    Reasons why heresy abounds

    So why does this stuff sound so familiar? Why is it that the evangelical churches have this problem today? I submit the following reasons:

  26. We no longer teach or preach exegetically, but topically. The Scripture is now a secondary source of teaching. Our students, therefore, have come to see the Scriptures as mere footnotes.
  27. Consequently, the Scriptures are no longer honored in the church. Those of sufficient antiquity will recall a time when most churches had two pulpits, so that when the Scripture was read, the listener understood its solemn import. In some churches one pulpit was reserved for the Scriptures alone.
  28. The anti-intellectual bias of our time (in the churches) means that age and scholarship have been discarded in favor of the “bold new idea.” Interestingly, that idea is often brought forward with the idea that we should believe it not because it is true, but because it’s the only way the church can survive. (No sense of history, either.)
  29. We now have Christians who no longer consciously follow Christ, or try to grow in him – but rather follow their feelings.

    The first defense against heresy is a church full of Christians who are growing in the knowledge of Christ.
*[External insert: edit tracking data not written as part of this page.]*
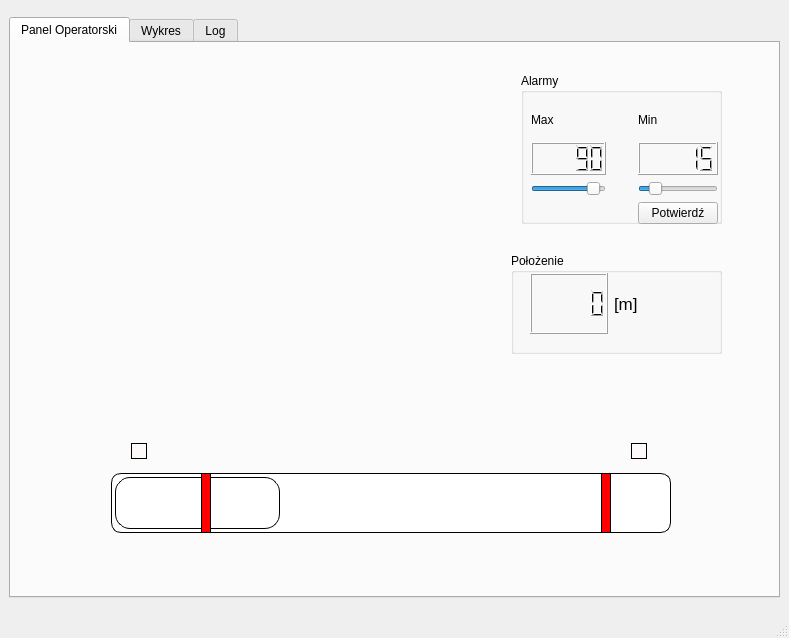
First picture: the form in projekt scada/scadaUI.ui, repository jakubwasik/pyScada, before the edit.
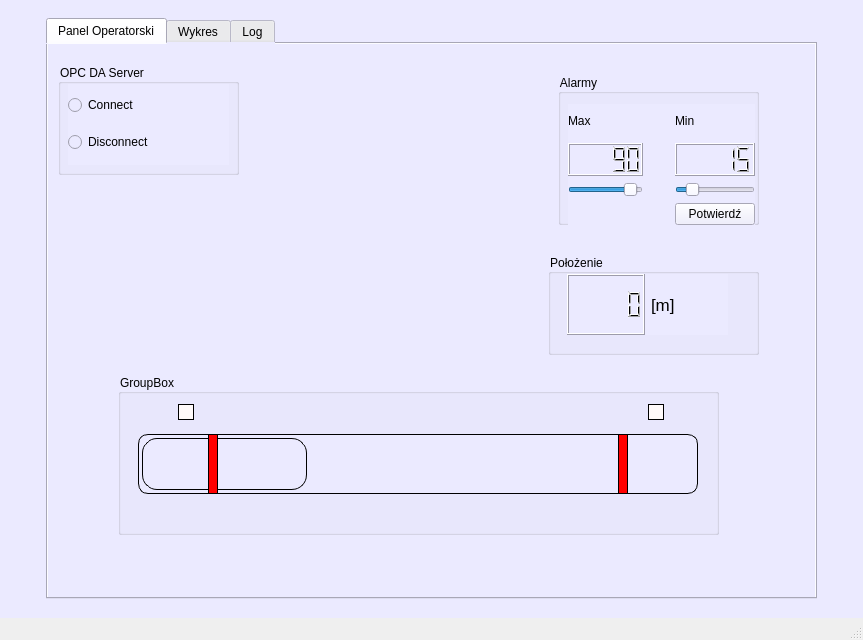
Second picture: the form after the edit. The open tabs and pages were chosen to show the change.

What changed in the file:
```diff
--- a/projekt scada/scadaUI.ui
+++ b/projekt scada/scadaUI.ui
@@ -6,16 +6,19 @@
    <rect>
     <x>0</x>
     <y>0</y>
-    <width>789</width>
-    <height>638</height>
+    <width>863</width>
+    <height>640</height>
    </rect>
   </property>
   <property name="windowTitle">
    <string>MainWindow</string>
   </property>
   <widget class="QWidget" name="centralwidget">
+   <property name="styleSheet">
+    <string notr="true">QWidget { background-color:rgb(235, 234, 255) }</string>
+   </property>
    <layout class="QGridLayout" name="gridLayout_3">
-    <item row="0" column="0">
+    <item row="0" column="1">
      <widget class="QTabWidget" name="tabWidget">
       <property name="minimumSize">
        <size>
@@ -29,6 +32,9 @@
         <height>581</height>
        </size>
       </property>
+      <property name="styleSheet">
+       <string notr="true">QWidget { background-color:rgb(235, 234, 255)}</string>
+      </property>
       <property name="currentIndex">
        <number>1</number>
       </property>
@@ -36,179 +42,6 @@
        <attribute name="title">
         <string>Panel Operatorski</string>
        </attribute>
-       <widget class="QFrame" name="nivel_max_3">
-        <property name="enabled">
-         <bool>false</bool>
-        </property>
-        <property name="geometry">
-         <rect>
-          <x>590</x>
-          <y>430</y>
-          <width>10</width>
-          <height>60</height>
-         </rect>
-        </property>
-        <property name="autoFillBackground">
-         <bool>false</bool>
-        </property>
-        <property name="styleSheet">
-         <string notr="true">QFrame {
-border: 1px solid black;
-text-align: top;
-padding: 3px;
-border-bottom-right-radius: 10px;
-border-bottom-left-radius: 10px;
-border-top-right-radius: 10px;
-border-top-left-radius: 10px;
-
-background-color: red
-}</string>
-        </property>
-        <property name="frameShape">
-         <enum>QFrame::StyledPanel</enum>
-        </property>
-        <property name="frameShadow">
-         <enum>QFrame::Raised</enum>
-        </property>
-       </widget>
-       <widget class="QFrame" name="nivel_max_2">
-        <property name="geometry">
-         <rect>
-          <x>620</x>
-          <y>400</y>
-          <width>16</width>
-          <height>16</height>
-         </rect>
-        </property>
-        <property name="styleSheet">
-         <string notr="true">border: 1px solid black;
-padding: 2px;
-background-color: #FFFAFA;
-
-</string>
-        </property>
-        <property name="frameShape">
-         <enum>QFrame::StyledPanel</enum>
-        </property>
-        <property name="frameShadow">
-         <enum>QFrame::Raised</enum>
-        </property>
-       </widget>
-       <widget class="QFrame" name="nivel_min_2">
-        <property name="geometry">
-         <rect>
-          <x>120</x>
-          <y>400</y>
-          <width>16</width>
-          <height>16</height>
-         </rect>
-        </property>
-        <property name="styleSheet">
-         <string notr="true">border: 1px solid black;
-padding: 2px;
-background-color: #FFFAFA;</string>
-        </property>
-        <property name="frameShape">
-         <enum>QFrame::StyledPanel</enum>
-        </property>
-        <property name="frameShadow">
-         <enum>QFrame::Raised</enum>
-        </property>
-       </widget>
-       <widget class="QFrame" name="nivel_min_3">
-        <property name="enabled">
-         <bool>true</bool>
-        </property>
-        <property name="geometry">
-         <rect>
-          <x>190</x>
-          <y>430</y>
-          <width>10</width>
-          <height>60</height>
-         </rect>
-        </property>
-        <property name="styleSheet">
-         <string notr="true">border: 1px solid black;
-padding: 2px;
-background-color: red;</string>
-        </property>
-        <property name="frameShape">
-         <enum>QFrame::StyledPanel</enum>
-        </property>
-        <property name="frameShadow">
-         <enum>QFrame::Raised</enum>
-        </property>
-       </widget>
-       <widget class="QProgressBar" name="progressBar">
-        <property name="geometry">
-         <rect>
-          <x>100</x>
-          <y>430</y>
-          <width>560</width>
-          <height>60</height>
-         </rect>
-        </property>
-        <property name="layoutDirection">
-         <enum>Qt::LeftToRight</enum>
-        </property>
-        <property name="autoFillBackground">
-         <bool>false</bool>
-        </property>
-        <property name="styleSheet">
-         <string notr="true">QProgressBar {
-border: 1px solid black;
-text-align: top;
-padding: 3px;
-border-bottom-right-radius: 10px;
-border-bottom-left-radius: 10px;
-border-top-right-radius: 10px;
-border-top-left-radius: 10px;
-background: QLinearGradient( x1: 0, y1: 0, x2: 1, y2: 0,
-stop: 0 #fff,
-stop: 0.4999 #eee,
-stop: 0.5 #ddd,
-stop: 1 #eee );
-width: 15px;
-}
-
-QProgressBar::chunk {
-background: QLinearGradient( x1: 0, y1: 0, x2: 1, y2: 0,
-stop: 0 #78d,
-stop: 0.4999 #46a,
-stop: 0.5 #45a,
-stop: 1 #238 );
-border-bottom-right-radius: 15px;
-border-bottom-left-radius: 15px;
-border-top-right-radius: 15px;
-border-top-left-radius: 15px;
-border: 1px solid black;
-}</string>
-        </property>
-        <property name="minimum">
-         <number>0</number>
-        </property>
-        <property name="maximum">
-         <number>100</number>
-        </property>
-        <property name="value">
-         <number>30</number>
-        </property>
-        <property name="textVisible">
-         <bool>false</bool>
-        </property>
-        <property name="orientation">
-         <enum>Qt::Horizontal</enum>
-        </property>
-        <property name="invertedAppearance">
-         <bool>false</bool>
-        </property>
-        <property name="textDirection">
-         <enum>QProgressBar::BottomToTop</enum>
-        </property>
-        <property name="format">
-         <string>%p%</string>
-        </property>
-       </widget>
        <widget class="QGroupBox" name="groupBox_2">
         <property name="geometry">
          <rect>
@@ -374,13 +207,237 @@
          </layout>
         </widget>
        </widget>
-       <zorder>progressBar</zorder>
-       <zorder>nivel_max_3</zorder>
-       <zorder>nivel_max_2</zorder>
-       <zorder>nivel_min_2</zorder>
-       <zorder>nivel_min_3</zorder>
-       <zorder>groupBox_2</zorder>
-       <zorder>groupBox</zorder>
+       <widget class="QGroupBox" name="groupBox_3">
+        <property name="geometry">
+         <rect>
+          <x>70</x>
+          <y>330</y>
+          <width>601</width>
+          <height>161</height>
+         </rect>
+        </property>
+        <property name="title">
+         <string>GroupBox</string>
+        </property>
+        <widget class="QProgressBar" name="progressBar">
+         <property name="geometry">
+          <rect>
+           <x>20</x>
+           <y>60</y>
+           <width>560</width>
+           <height>60</height>
+          </rect>
+         </property>
+         <property name="layoutDirection">
+          <enum>Qt::LeftToRight</enum>
+         </property>
+         <property name="autoFillBackground">
+          <bool>false</bool>
+         </property>
+         <property name="styleSheet">
+          <string notr="true">QProgressBar {
+border: 1px solid black;
+text-align: top;
+padding: 3px;
+border-bottom-right-radius: 10px;
+border-bottom-left-radius: 10px;
+border-top-right-radius: 10px;
+border-top-left-radius: 10px;
+background: QLinearGradient( x1: 0, y1: 0, x2: 1, y2: 0,
+stop: 0 #fff,
+stop: 0.4999 #eee,
+stop: 0.5 #ddd,
+stop: 1 #eee );
+width: 15px;
+}
+
+QProgressBar::chunk {
+background: QLinearGradient( x1: 0, y1: 0, x2: 1, y2: 0,
+stop: 0 #78d,
+stop: 0.4999 #46a,
+stop: 0.5 #45a,
+stop: 1 #238 );
+border-bottom-right-radius: 15px;
+border-bottom-left-radius: 15px;
+border-top-right-radius: 15px;
+border-top-left-radius: 15px;
+border: 1px solid black;
+}</string>
+         </property>
+         <property name="minimum">
+          <number>0</number>
+         </property>
+         <property name="maximum">
+          <number>100</number>
+         </property>
+         <property name="value">
+          <number>30</number>
+         </property>
+         <property name="textVisible">
+          <bool>false</bool>
+         </property>
+         <property name="orientation">
+          <enum>Qt::Horizontal</enum>
+         </property>
+         <property name="invertedAppearance">
+          <bool>false</bool>
+         </property>
+         <property name="textDirection">
+          <enum>QProgressBar::BottomToTop</enum>
+         </property>
+         <property name="format">
+          <string>%p%</string>
+         </property>
+        </widget>
+        <widget class="QFrame" name="nivel_min_3">
+         <property name="enabled">
+          <bool>true</bool>
+         </property>
+         <property name="geometry">
+          <rect>
+           <x>90</x>
+           <y>60</y>
+           <width>10</width>
+           <height>60</height>
+          </rect>
+         </property>
+         <property name="styleSheet">
+          <string notr="true">border: 1px solid black;
+padding: 2px;
+background-color: red;</string>
+         </property>
+         <property name="frameShape">
+          <enum>QFrame::StyledPanel</enum>
+         </property>
+         <property name="frameShadow">
+          <enum>QFrame::Raised</enum>
+         </property>
+        </widget>
+        <widget class="QFrame" name="nivel_max_3">
+         <property name="enabled">
+          <bool>false</bool>
+         </property>
+         <property name="geometry">
+          <rect>
+           <x>500</x>
+           <y>60</y>
+           <width>10</width>
+           <height>60</height>
+          </rect>
+         </property>
+         <property name="autoFillBackground">
+          <bool>false</bool>
+         </property>
+         <property name="styleSheet">
+          <string notr="true">QFrame {
+border: 1px solid black;
+text-align: top;
+padding: 3px;
+border-bottom-right-radius: 10px;
+border-bottom-left-radius: 10px;
+border-top-right-radius: 10px;
+border-top-left-radius: 10px;
+
+background-color: red
+}</string>
+         </property>
+         <property name="frameShape">
+          <enum>QFrame::StyledPanel</enum>
+         </property>
+         <property name="frameShadow">
+          <enum>QFrame::Raised</enum>
+         </property>
+        </widget>
+        <widget class="QFrame" name="nivel_min_2">
+         <property name="geometry">
+          <rect>
+           <x>60</x>
+           <y>30</y>
+           <width>16</width>
+           <height>16</height>
+          </rect>
+         </property>
+         <property name="styleSheet">
+          <string notr="true">border: 1px solid black;
+padding: 2px;
+background-color: #FFFAFA;</string>
+         </property>
+         <property name="frameShape">
+          <enum>QFrame::StyledPanel</enum>
+         </property>
+         <property name="frameShadow">
+          <enum>QFrame::Raised</enum>
+         </property>
+        </widget>
+        <widget class="QFrame" name="nivel_max_2">
+         <property name="geometry">
+          <rect>
+           <x>530</x>
+           <y>30</y>
+           <width>16</width>
+           <height>16</height>
+          </rect>
+         </property>
+         <property name="styleSheet">
+          <string notr="true">border: 1px solid black;
+padding: 2px;
+background-color: #FFFAFA;
+
+</string>
+         </property>
+         <property name="frameShape">
+          <enum>QFrame::StyledPanel</enum>
+         </property>
+         <property name="frameShadow">
+          <enum>QFrame::Raised</enum>
+         </property>
+        </widget>
+        <zorder>progressBar</zorder>
+        <zorder>nivel_min_3</zorder>
+        <zorder>nivel_min_3</zorder>
+        <zorder>nivel_max_3</zorder>
+        <zorder>nivel_min_2</zorder>
+        <zorder>nivel_max_2</zorder>
+       </widget>
+       <widget class="QGroupBox" name="groupBox_4">
+        <property name="geometry">
+         <rect>
+          <x>10</x>
+          <y>20</y>
+          <width>181</width>
+          <height>111</height>
+         </rect>
+        </property>
+        <property name="title">
+         <string>OPC DA Server</string>
+        </property>
+        <widget class="QWidget" name="verticalLayoutWidget">
+         <property name="geometry">
+          <rect>
+           <x>10</x>
+           <y>20</y>
+           <width>161</width>
+           <height>81</height>
+          </rect>
+         </property>
+         <layout class="QVBoxLayout" name="verticalLayout">
+          <item>
+           <widget class="QRadioButton" name="connectServer">
+            <property name="text">
+             <string>Connect</string>
+            </property>
+           </widget>
+          </item>
+          <item>
+           <widget class="QRadioButton" name="disconnectServer">
+            <property name="text">
+             <string>Disconnect</string>
+            </property>
+           </widget>
+          </item>
+         </layout>
+        </widget>
+       </widget>
       </widget>
       <widget class="QWidget" name="plot">
        <attribute name="title">
```
Left out of the diff: 92 changed lines with no effect on the pictures.
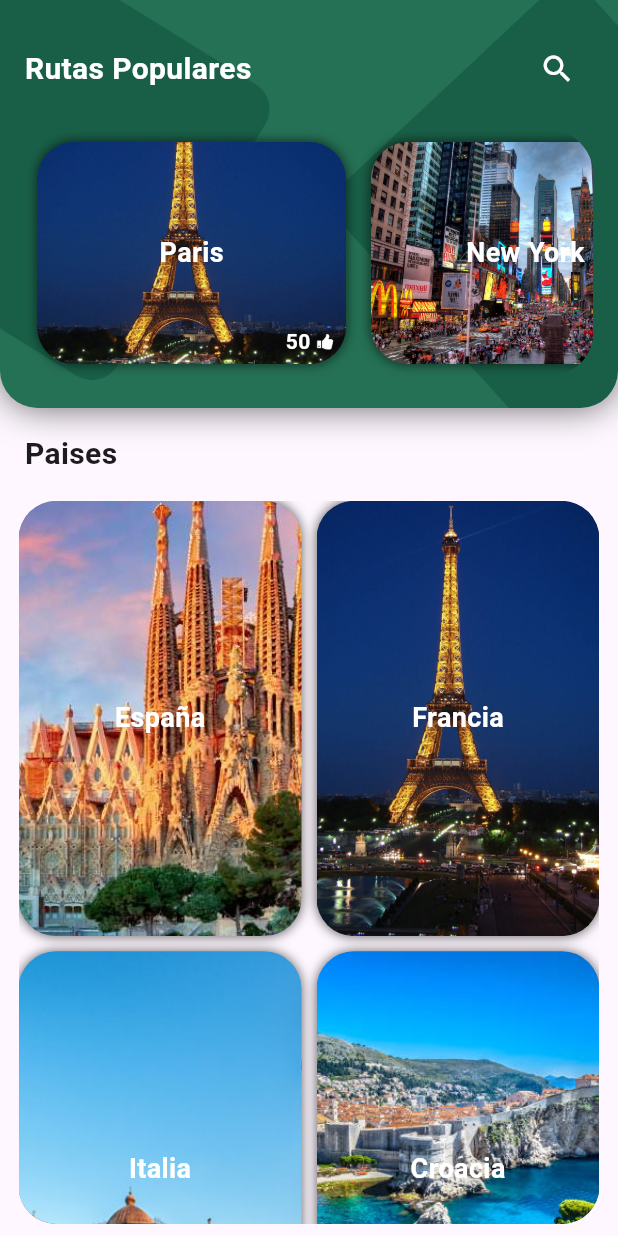
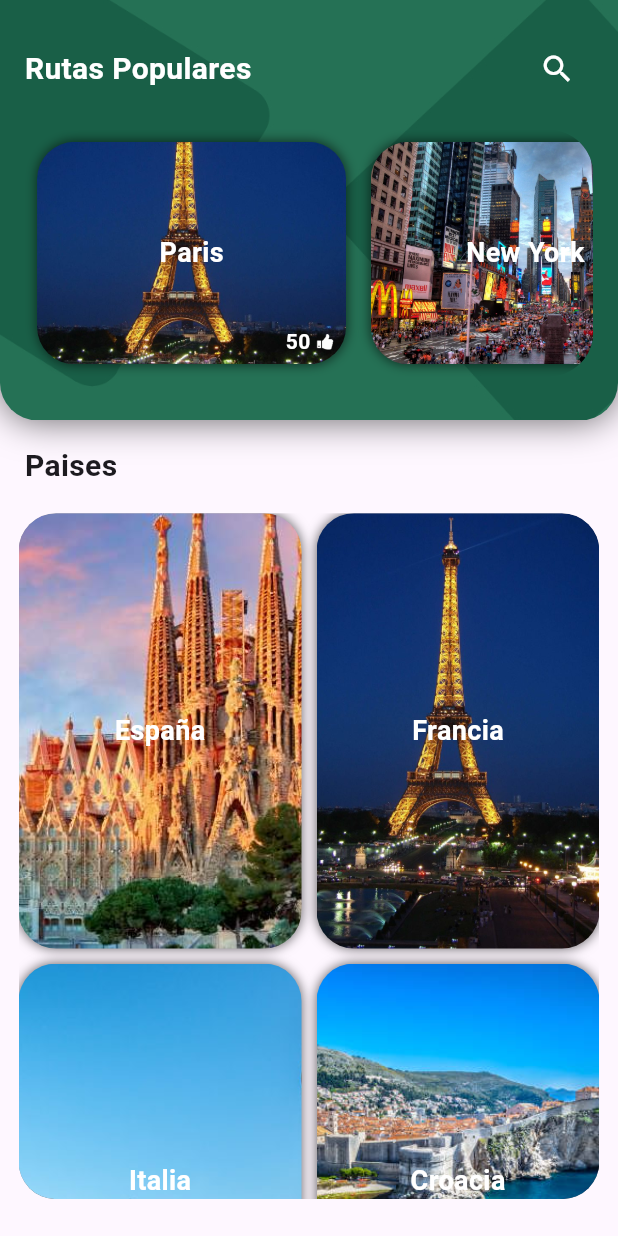
Before and after one commit to LorenzoDalmaau/NomadWorld_Front-end_Flutter, a Flutter app: the HomeScreen screen opened by its route, on a phone screen of 412 x 824 dp. Run offline on Flutter 3.47's test engine with Material 2 defaults, Android fonts, the light colour scheme and no system bars; our stand-ins replace carousel_slider, get.

Commit message:
HomeSizeFixed

```diff
--- a/lib/ui/screens/HomeScreen/home_screen.dart
+++ b/lib/ui/screens/HomeScreen/home_screen.dart
@@ -34,7 +34,7 @@ class _HomeScreenState extends State<HomeScreen> {
         children: [
           Container(
             width: double.infinity,
-            height: MediaQuery.of(context).size.height * 0.33,
+            height: MediaQuery.of(context).size.height * 0.34,
             decoration: const BoxDecoration(
               boxShadow: [
                 BoxShadow(
@@ -124,7 +124,7 @@ class _HomeScreenState extends State<HomeScreen> {
           ),
 
           Container(
-              height: MediaQuery.of(context).size.height * 0.59,
+              height: MediaQuery.of(context).size.height * 0.56,
               child: FutureBuilder<List<Country>>(
                 future: widget.country_list,
                 builder: (context, snapshot) {
```
Also changed, not shown: lib/ui/screens/CreateLocation/create_location.dart (+3 -14 lines), lib/generated/assets.dart (deleted).
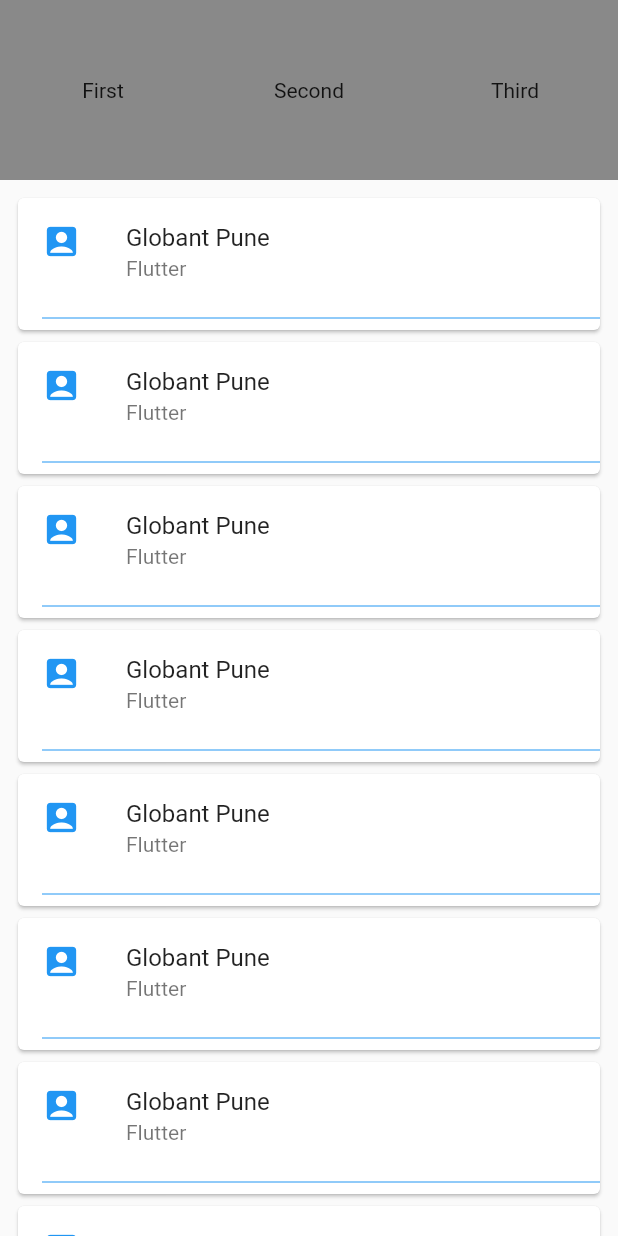
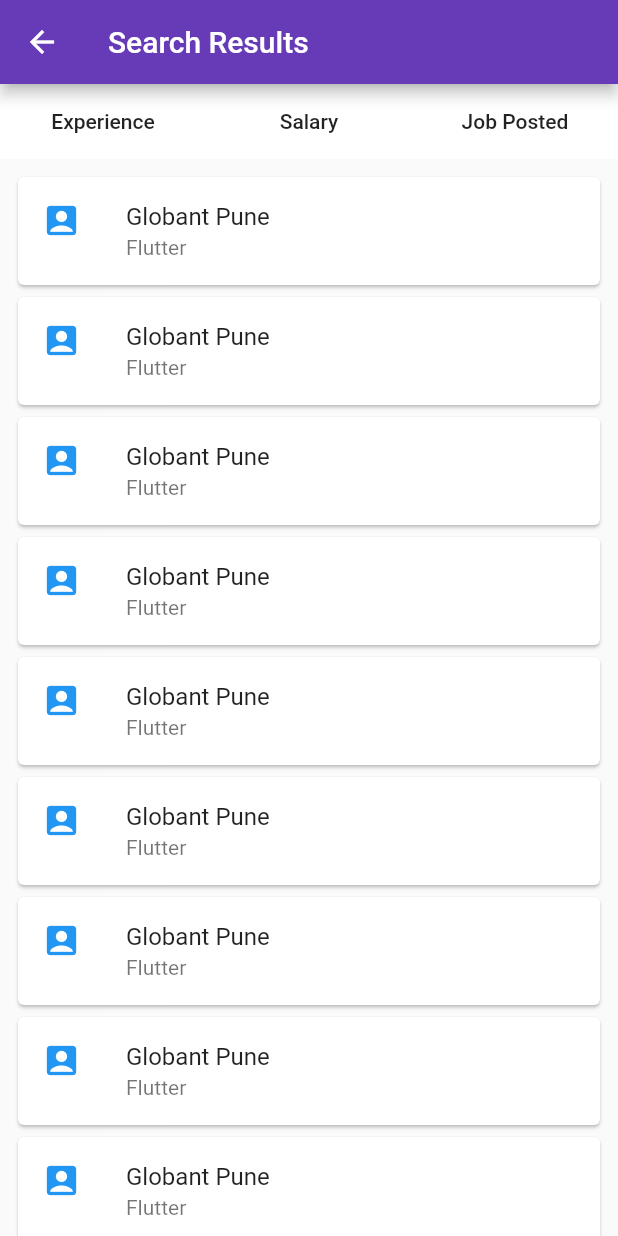
Before and after one commit to ViragBrahme/Nakuri-Hunter, a Flutter app: the screen it shows after launch, after a tap on "Click Me", on a phone screen of 412 x 824 dp. Run offline on Flutter 3.47's test engine with Material 2 defaults, Android fonts, the phone set to English and light mode, and no system bars.

Commit message:
Adding top buttons to sort the list.

```diff
--- a/naukri_hunter/lib/main.dart
+++ b/naukri_hunter/lib/main.dart
@@ -9,9 +9,9 @@ class MyApp extends StatelessWidget {
   Widget build(BuildContext context) {
     return MaterialApp(
       debugShowCheckedModeBanner: false,
-      title: 'Job Search',
+      title: 'Naukri Hunter',
       theme: ThemeData(
-        primarySwatch: Colors.blue,
+        primarySwatch: Colors.deepPurple,
       ),
       home: HomePage(),
     );
--- a/naukri_hunter/lib/search_results.dart
+++ b/naukri_hunter/lib/search_results.dart
@@ -6,6 +6,9 @@ class SearchResult extends StatelessWidget {
   @override
   Widget build(BuildContext context) {
     return Scaffold(
+      appBar: AppBar(
+        title: Text("Search Results"),
+      ),
       body: Column(
         children: <Widget>[TopButtonsView(), HeaderRowListView()],
       ),
@@ -17,34 +20,25 @@ class TopButtonsView extends StatelessWidget {
   @override
   Widget build(BuildContext context) {
     return Container(
-      height: 120,
-      color: Colors.black45,
+      height: 50,
+      color: Colors.white,
       child: Row(
         children: <Widget>[
           Expanded(
-            child: InkWell(
-              child: Text("First", textAlign: TextAlign.center),
-              onTap: () {
-                print("First");
-              },
-            ),
-          ),
+              child: FlatButton(
+            child: Text("Experience"),
+            onPressed: () {},
+          )),
           Expanded(
-            child: InkWell(
-              child: Text("Second", textAlign: TextAlign.center),
-              onTap: () {
-                print("Second");
-              },
-            ),
-          ),
+              child: FlatButton(
+            child: Text("Salary"),
+            onPressed: () {},
+          )),
           Expanded(
-            child: InkWell(
-              child: Text("Third", textAlign: TextAlign.center),
-              onTap: () {
-                print("Third");
-              },
-            ),
-          )
+              child: FlatButton(
+            child: Text("Job Posted"),
+            onPressed: () {},
+          ))
         ],
       ),
     );
@@ -74,10 +68,6 @@ class HeaderRowListView extends StatelessWidget {
                   ),
                   subtitle: Text("Flutter"),
                 ),
-                Divider(
-                  color: Colors.blue,
-                  indent: 16.0,
-                ),
               ],
             ),
           );
```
And that is the first thing the heretics attack.






    [1] But see Philippians 2:12-13.


Previous     Home